- Drive-Thru Grocery Shopping: Not to be confused with Meal Kits – which are targeted for single meals -- we’re talking about online grocery shopping. This trend, which started several years ago, is gaining momentum, Acosta said. Major grocery retailers are now virtually all offering some sort of online ordering system. Personal shoppers fill orders, and customers conveniently pick up their groceries in a “drive-through” style – often without even leaving their cars. Some supermarkets are now also offering delivery services, where groceries are delivered directly to the customer’s home. Contact Acosta, firstname.lastname@example.org; 352-273-3472.
- A Millennial Impact: At 27 percent, millennials comprise the largest sector of the population They are well-connected, and their buying habits reflect that. Many millennials buy local, and by “local,” Treadwell means buying via local farm-finder apps and Internet orders directly from farms. Thus, expect an increasingly dynamic market that attempts to respond to consumer demands via e-trade, Treadwell said. email@example.com, 352-273-4775.
- Oysters: Florida oysters from Apalachicola Bay were celebrated throughout the region until the fishery collapsed in 2012. Recent work to promote off-bottom farming of the popular bivalve is helping oysters from Florida make a comeback. More than 100 growers have invested in the new grow-out techniques, which use bags suspended in the water column instead of harvesting from naturally occurring reefs. Initial results are promising and could mean that Florida oysters will once again assume their role as a favorite Florida seafood. For more information on Florida oysters and other shellfish, contact Leslie Sturmer, UF/IFAS Sea Grant shellfish aquaculture specialist, at Lnst@ufl.edu, 352-543-5057.
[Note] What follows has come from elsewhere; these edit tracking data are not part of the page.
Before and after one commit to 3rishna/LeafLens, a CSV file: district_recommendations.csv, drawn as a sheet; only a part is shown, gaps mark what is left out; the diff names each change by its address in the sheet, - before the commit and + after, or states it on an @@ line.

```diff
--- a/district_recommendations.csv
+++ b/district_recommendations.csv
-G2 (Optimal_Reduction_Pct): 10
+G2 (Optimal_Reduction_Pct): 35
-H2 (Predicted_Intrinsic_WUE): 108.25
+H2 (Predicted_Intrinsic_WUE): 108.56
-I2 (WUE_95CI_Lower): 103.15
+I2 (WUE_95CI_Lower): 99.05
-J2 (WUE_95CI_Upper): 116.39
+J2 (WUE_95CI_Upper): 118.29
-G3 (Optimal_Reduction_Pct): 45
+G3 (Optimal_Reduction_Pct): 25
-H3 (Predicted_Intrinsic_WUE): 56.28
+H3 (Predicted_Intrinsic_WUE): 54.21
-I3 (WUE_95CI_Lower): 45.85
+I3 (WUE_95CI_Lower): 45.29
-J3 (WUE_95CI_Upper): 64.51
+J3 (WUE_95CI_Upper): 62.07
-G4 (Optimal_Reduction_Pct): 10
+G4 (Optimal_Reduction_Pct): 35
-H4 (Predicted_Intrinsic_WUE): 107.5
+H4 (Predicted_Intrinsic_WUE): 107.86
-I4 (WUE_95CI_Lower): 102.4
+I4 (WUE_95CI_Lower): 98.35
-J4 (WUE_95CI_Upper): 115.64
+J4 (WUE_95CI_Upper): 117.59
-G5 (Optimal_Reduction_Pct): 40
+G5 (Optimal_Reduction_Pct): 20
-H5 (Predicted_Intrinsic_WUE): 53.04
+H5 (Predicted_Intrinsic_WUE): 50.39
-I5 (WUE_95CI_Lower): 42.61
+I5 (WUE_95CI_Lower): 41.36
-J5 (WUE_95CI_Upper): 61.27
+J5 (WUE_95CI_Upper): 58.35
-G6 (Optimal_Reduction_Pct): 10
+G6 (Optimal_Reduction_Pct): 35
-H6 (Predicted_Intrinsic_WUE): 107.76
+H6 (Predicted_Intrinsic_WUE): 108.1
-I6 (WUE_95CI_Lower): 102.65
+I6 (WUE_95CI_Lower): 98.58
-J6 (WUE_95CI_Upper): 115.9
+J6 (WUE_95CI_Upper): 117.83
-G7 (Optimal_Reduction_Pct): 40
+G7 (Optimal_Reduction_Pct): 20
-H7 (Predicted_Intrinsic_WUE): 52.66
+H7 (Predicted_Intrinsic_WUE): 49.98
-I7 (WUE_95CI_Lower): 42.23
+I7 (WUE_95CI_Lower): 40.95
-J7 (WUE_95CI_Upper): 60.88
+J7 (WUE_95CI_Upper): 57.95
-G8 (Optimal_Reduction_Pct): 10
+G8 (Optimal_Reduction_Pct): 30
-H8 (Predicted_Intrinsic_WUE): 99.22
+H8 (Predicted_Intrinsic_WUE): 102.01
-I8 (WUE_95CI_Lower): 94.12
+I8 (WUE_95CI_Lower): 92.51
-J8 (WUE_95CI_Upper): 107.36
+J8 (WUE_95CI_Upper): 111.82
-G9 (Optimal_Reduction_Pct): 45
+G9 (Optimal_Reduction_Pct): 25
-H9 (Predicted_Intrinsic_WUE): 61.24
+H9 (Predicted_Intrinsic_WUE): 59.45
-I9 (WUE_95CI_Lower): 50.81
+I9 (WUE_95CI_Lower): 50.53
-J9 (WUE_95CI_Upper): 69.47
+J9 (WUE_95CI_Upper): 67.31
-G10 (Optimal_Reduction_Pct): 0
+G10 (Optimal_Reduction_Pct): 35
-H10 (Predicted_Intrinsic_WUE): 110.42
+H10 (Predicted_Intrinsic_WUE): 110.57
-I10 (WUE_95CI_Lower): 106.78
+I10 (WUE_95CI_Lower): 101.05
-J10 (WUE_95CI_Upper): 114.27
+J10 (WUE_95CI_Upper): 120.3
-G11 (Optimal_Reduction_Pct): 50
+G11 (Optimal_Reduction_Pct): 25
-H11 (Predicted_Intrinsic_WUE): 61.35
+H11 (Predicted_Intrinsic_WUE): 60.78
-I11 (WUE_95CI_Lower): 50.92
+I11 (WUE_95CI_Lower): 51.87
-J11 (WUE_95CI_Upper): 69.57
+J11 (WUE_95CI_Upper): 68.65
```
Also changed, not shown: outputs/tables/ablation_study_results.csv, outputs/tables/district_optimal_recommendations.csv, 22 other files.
By: Brad Buck, 813-757-2224, firstname.lastname@example.org; 352-875-2641 (cell)
The mission of the University of Florida Institute of Food and Agricultural Sciences is to develop knowledge relevant to agricultural, human and natural resources and to make that knowledge available to sustain and enhance the quality of human life. With more than a dozen research facilities, 67 county Extension offices, and award-winning students and faculty in the UF College of Agricultural and Life Sciences, UF/IFAS works to bring science-based solutions to the state’s agricultural and natural resources industries, and all Florida residents. Visit the UF/IFAS web site at ifas.ufl.edu and follow us on social media at @UF_IFAS.